- [Problem to solve]: Each line of the records needs to be written out exactly, with any image left out.

- [Records shown]:
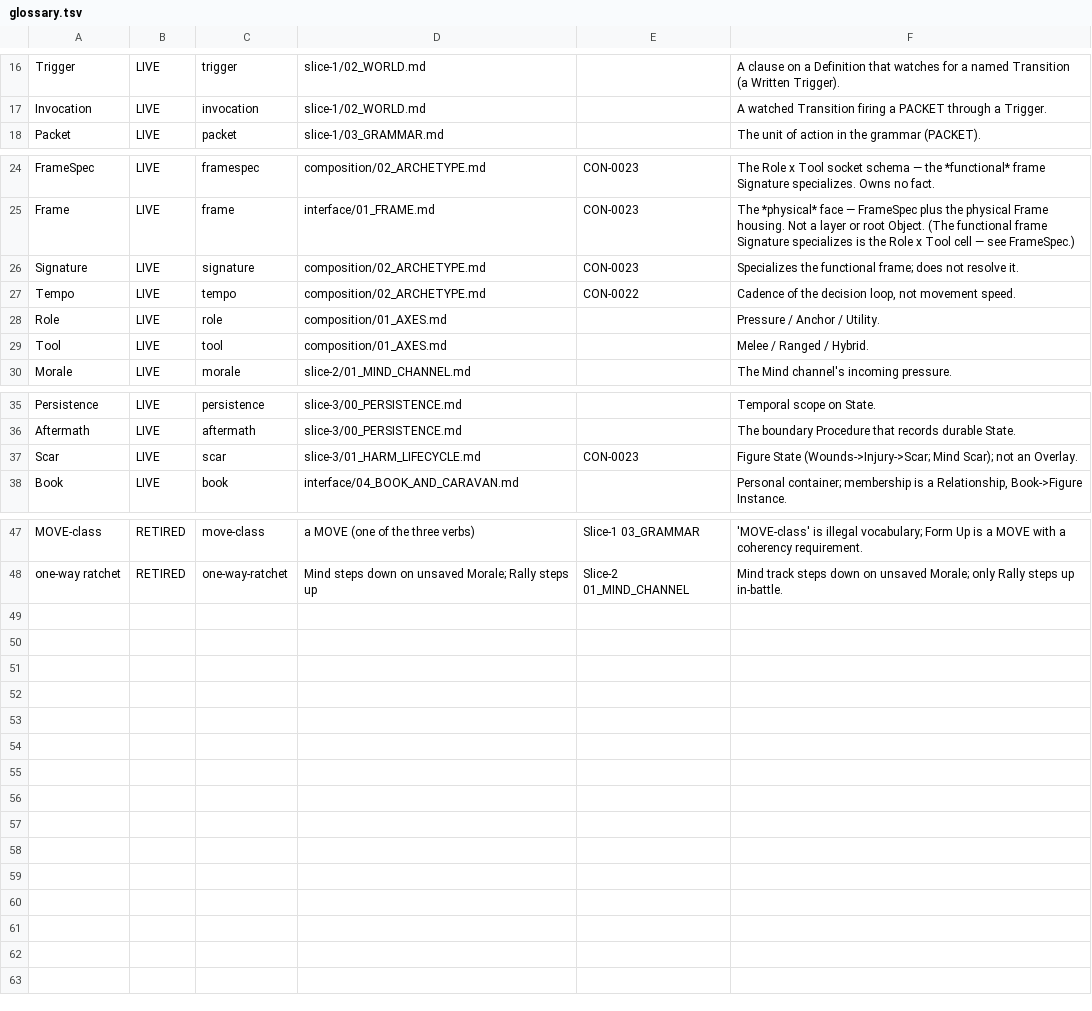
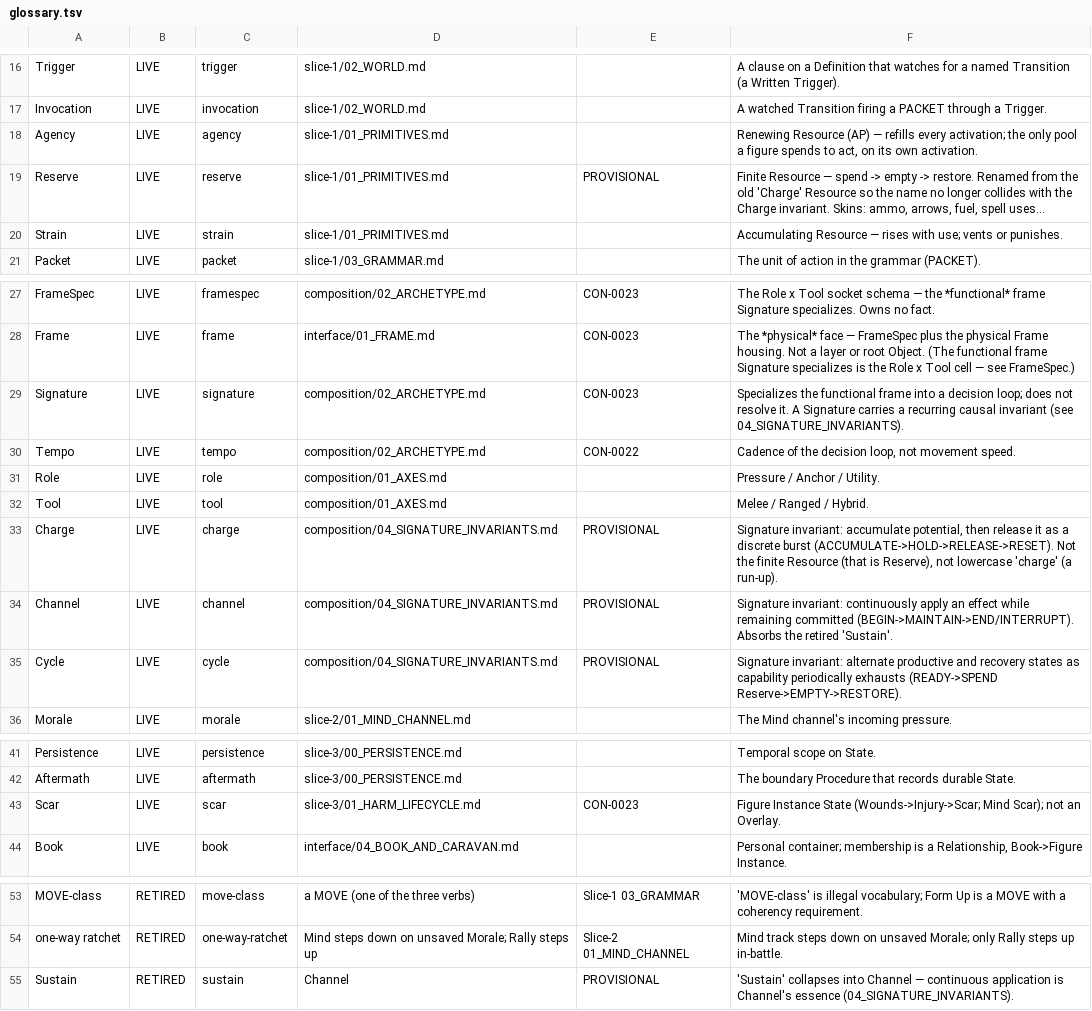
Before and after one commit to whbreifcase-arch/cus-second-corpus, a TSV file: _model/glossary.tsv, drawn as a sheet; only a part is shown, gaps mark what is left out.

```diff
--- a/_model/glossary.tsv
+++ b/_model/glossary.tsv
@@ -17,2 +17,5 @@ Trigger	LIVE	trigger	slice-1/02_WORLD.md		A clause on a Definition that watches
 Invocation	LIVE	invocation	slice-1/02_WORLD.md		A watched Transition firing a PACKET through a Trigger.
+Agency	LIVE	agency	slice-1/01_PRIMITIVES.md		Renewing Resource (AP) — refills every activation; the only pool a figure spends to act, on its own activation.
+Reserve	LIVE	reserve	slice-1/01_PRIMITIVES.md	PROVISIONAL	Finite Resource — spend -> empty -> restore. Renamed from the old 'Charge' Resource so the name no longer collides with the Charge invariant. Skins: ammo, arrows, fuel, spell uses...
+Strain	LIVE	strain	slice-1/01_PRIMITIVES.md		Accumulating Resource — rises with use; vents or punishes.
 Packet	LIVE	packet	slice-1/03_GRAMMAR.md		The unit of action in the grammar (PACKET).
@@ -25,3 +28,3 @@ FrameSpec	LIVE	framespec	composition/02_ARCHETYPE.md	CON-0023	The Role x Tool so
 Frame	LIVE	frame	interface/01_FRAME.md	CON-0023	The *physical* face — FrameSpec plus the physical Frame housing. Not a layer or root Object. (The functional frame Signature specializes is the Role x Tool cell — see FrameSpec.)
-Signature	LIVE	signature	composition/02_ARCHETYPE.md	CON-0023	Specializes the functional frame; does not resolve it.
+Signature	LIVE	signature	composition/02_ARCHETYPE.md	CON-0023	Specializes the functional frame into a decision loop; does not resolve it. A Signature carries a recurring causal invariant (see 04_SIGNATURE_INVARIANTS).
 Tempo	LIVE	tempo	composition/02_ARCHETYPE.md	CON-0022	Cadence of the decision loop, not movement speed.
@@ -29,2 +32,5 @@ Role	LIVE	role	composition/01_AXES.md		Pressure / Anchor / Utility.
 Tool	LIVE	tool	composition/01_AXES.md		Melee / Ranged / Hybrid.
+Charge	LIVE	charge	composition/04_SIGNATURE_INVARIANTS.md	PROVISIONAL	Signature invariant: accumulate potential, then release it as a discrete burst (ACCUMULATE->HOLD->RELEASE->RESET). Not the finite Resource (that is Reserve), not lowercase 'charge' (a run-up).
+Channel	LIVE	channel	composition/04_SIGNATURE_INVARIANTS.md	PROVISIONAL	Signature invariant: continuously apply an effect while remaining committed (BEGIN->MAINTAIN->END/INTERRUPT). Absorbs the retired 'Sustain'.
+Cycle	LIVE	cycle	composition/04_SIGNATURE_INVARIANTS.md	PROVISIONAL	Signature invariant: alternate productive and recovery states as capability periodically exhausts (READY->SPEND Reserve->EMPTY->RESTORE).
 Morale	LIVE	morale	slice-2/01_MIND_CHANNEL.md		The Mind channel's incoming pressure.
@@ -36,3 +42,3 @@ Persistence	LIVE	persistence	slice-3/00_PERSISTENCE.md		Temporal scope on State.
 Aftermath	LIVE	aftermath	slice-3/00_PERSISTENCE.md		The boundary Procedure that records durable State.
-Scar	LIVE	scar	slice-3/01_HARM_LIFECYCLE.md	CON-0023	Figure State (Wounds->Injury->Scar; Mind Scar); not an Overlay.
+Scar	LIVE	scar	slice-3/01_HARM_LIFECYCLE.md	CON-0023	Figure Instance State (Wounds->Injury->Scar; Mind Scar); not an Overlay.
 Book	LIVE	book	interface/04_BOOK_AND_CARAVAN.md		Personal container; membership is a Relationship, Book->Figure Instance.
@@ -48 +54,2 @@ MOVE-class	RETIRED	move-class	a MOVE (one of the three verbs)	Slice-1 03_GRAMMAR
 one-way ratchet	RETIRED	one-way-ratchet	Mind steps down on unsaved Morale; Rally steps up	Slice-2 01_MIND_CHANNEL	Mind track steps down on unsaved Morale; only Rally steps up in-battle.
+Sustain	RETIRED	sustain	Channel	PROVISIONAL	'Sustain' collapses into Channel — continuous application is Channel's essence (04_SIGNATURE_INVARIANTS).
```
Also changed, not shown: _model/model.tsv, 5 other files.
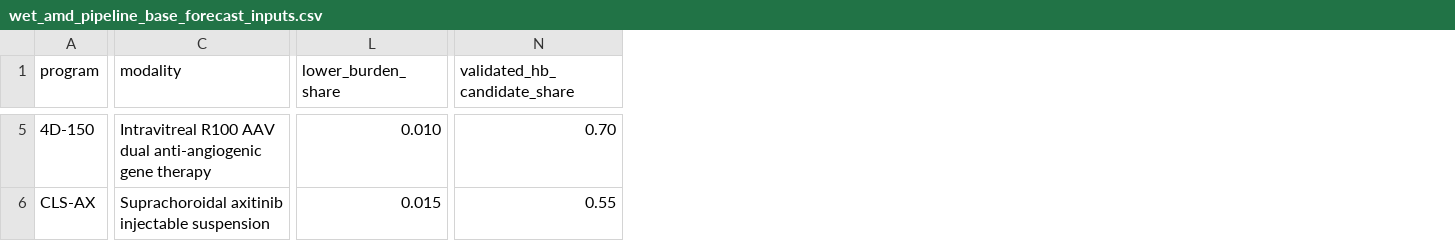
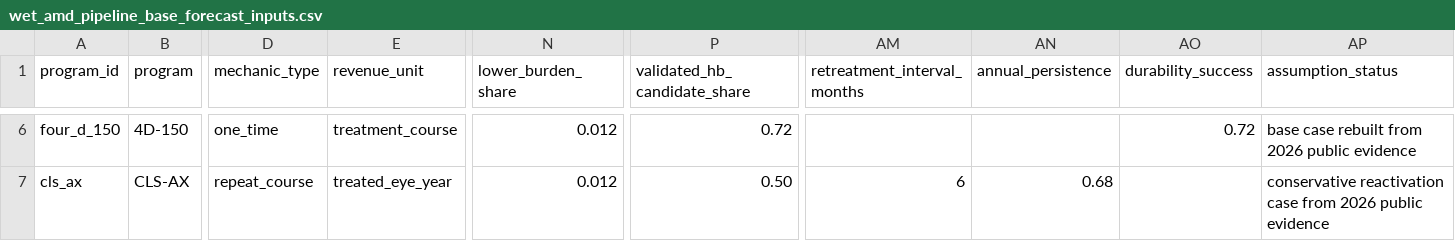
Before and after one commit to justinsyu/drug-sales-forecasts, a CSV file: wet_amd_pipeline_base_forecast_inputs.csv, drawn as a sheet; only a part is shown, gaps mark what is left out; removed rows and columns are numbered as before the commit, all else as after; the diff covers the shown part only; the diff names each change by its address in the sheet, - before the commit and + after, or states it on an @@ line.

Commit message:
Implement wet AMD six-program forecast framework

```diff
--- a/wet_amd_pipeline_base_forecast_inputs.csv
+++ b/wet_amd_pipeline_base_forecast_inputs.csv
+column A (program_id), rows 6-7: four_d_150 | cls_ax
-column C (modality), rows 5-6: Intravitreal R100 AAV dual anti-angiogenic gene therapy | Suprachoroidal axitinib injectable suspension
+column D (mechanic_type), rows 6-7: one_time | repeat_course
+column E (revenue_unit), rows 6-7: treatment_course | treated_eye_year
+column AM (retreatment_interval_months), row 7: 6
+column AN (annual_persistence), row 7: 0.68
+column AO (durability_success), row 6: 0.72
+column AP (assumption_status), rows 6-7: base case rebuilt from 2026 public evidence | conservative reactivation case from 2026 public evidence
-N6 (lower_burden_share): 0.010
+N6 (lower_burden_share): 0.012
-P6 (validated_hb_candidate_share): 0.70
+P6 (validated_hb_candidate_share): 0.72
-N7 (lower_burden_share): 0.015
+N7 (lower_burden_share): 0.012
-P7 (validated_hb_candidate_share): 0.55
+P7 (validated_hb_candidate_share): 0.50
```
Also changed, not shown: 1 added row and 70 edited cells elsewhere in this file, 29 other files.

- [Problem solution]:
Before and after one commit to whbreifcase-arch/cus-second-corpus, a TSV file: _model/glossary.tsv, drawn as a sheet; only a part is shown, gaps mark what is left out.

```diff
--- a/_model/glossary.tsv
+++ b/_model/glossary.tsv
@@ -17,2 +17,5 @@ Trigger	LIVE	trigger	slice-1/02_WORLD.md		A clause on a Definition that watches
 Invocation	LIVE	invocation	slice-1/02_WORLD.md		A watched Transition firing a PACKET through a Trigger.
+Agency	LIVE	agency	slice-1/01_PRIMITIVES.md		Renewing Resource (AP) — refills every activation; the only pool a figure spends to act, on its own activation.
+Reserve	LIVE	reserve	slice-1/01_PRIMITIVES.md	PROVISIONAL	Finite Resource — spend -> empty -> restore. Renamed from the old 'Charge' Resource so the name no longer collides with the Charge invariant. Skins: ammo, arrows, fuel, spell uses...
+Strain	LIVE	strain	slice-1/01_PRIMITIVES.md		Accumulating Resource — rises with use; vents or punishes.
 Packet	LIVE	packet	slice-1/03_GRAMMAR.md		The unit of action in the grammar (PACKET).
@@ -25,3 +28,3 @@ FrameSpec	LIVE	framespec	composition/02_ARCHETYPE.md	CON-0023	The Role x Tool so
 Frame	LIVE	frame	interface/01_FRAME.md	CON-0023	The *physical* face — FrameSpec plus the physical Frame housing. Not a layer or root Object. (The functional frame Signature specializes is the Role x Tool cell — see FrameSpec.)
-Signature	LIVE	signature	composition/02_ARCHETYPE.md	CON-0023	Specializes the functional frame; does not resolve it.
+Signature	LIVE	signature	composition/02_ARCHETYPE.md	CON-0023	Specializes the functional frame into a decision loop; does not resolve it. A Signature carries a recurring causal invariant (see 04_SIGNATURE_INVARIANTS).
 Tempo	LIVE	tempo	composition/02_ARCHETYPE.md	CON-0022	Cadence of the decision loop, not movement speed.
@@ -29,2 +32,5 @@ Role	LIVE	role	composition/01_AXES.md		Pressure / Anchor / Utility.
 Tool	LIVE	tool	composition/01_AXES.md		Melee / Ranged / Hybrid.
+Charge	LIVE	charge	composition/04_SIGNATURE_INVARIANTS.md	PROVISIONAL	Signature invariant: accumulate potential, then release it as a discrete burst (ACCUMULATE->HOLD->RELEASE->RESET). Not the finite Resource (that is Reserve), not lowercase 'charge' (a run-up).
+Channel	LIVE	channel	composition/04_SIGNATURE_INVARIANTS.md	PROVISIONAL	Signature invariant: continuously apply an effect while remaining committed (BEGIN->MAINTAIN->END/INTERRUPT). Absorbs the retired 'Sustain'.
+Cycle	LIVE	cycle	composition/04_SIGNATURE_INVARIANTS.md	PROVISIONAL	Signature invariant: alternate productive and recovery states as capability periodically exhausts (READY->SPEND Reserve->EMPTY->RESTORE).
 Morale	LIVE	morale	slice-2/01_MIND_CHANNEL.md		The Mind channel's incoming pressure.
@@ -36,3 +42,3 @@ Persistence	LIVE	persistence	slice-3/00_PERSISTENCE.md		Temporal scope on State.
 Aftermath	LIVE	aftermath	slice-3/00_PERSISTENCE.md		The boundary Procedure that records durable State.
-Scar	LIVE	scar	slice-3/01_HARM_LIFECYCLE.md	CON-0023	Figure State (Wounds->Injury->Scar; Mind Scar); not an Overlay.
+Scar	LIVE	scar	slice-3/01_HARM_LIFECYCLE.md	CON-0023	Figure Instance State (Wounds->Injury->Scar; Mind Scar); not an Overlay.
 Book	LIVE	book	interface/04_BOOK_AND_CARAVAN.md		Personal container; membership is a Relationship, Book->Figure Instance.
@@ -48 +54,2 @@ MOVE-class	RETIRED	move-class	a MOVE (one of the three verbs)	Slice-1 03_GRAMMAR
 one-way ratchet	RETIRED	one-way-ratchet	Mind steps down on unsaved Morale; Rally steps up	Slice-2 01_MIND_CHANNEL	Mind track steps down on unsaved Morale; only Rally steps up in-battle.
+Sustain	RETIRED	sustain	Channel	PROVISIONAL	'Sustain' collapses into Channel — continuous application is Channel's essence (04_SIGNATURE_INVARIANTS).
```
Also changed, not shown: _model/model.tsv, 5 other files.
Before and after one commit to justinsyu/drug-sales-forecasts, a CSV file: wet_amd_pipeline_base_forecast_inputs.csv, drawn as a sheet; only a part is shown, gaps mark what is left out; removed rows and columns are numbered as before the commit, all else as after; the diff covers the shown part only; the diff names each change by its address in the sheet, - before the commit and + after, or states it on an @@ line.

Commit message:
Implement wet AMD six-program forecast framework

```diff
--- a/wet_amd_pipeline_base_forecast_inputs.csv
+++ b/wet_amd_pipeline_base_forecast_inputs.csv
+column A (program_id), rows 6-7: four_d_150 | cls_ax
-column C (modality), rows 5-6: Intravitreal R100 AAV dual anti-angiogenic gene therapy | Suprachoroidal axitinib injectable suspension
+column D (mechanic_type), rows 6-7: one_time | repeat_course
+column E (revenue_unit), rows 6-7: treatment_course | treated_eye_year
+column AM (retreatment_interval_months), row 7: 6
+column AN (annual_persistence), row 7: 0.68
+column AO (durability_success), row 6: 0.72
+column AP (assumption_status), rows 6-7: base case rebuilt from 2026 public evidence | conservative reactivation case from 2026 public evidence
-N6 (lower_burden_share): 0.010
+N6 (lower_burden_share): 0.012
-P6 (validated_hb_candidate_share): 0.70
+P6 (validated_hb_candidate_share): 0.72
-N7 (lower_burden_share): 0.015
+N7 (lower_burden_share): 0.012
-P7 (validated_hb_candidate_share): 0.55
+P7 (validated_hb_candidate_share): 0.50
```
Also changed, not shown: 1 added row and 70 edited cells elsewhere in this file, 29 other files.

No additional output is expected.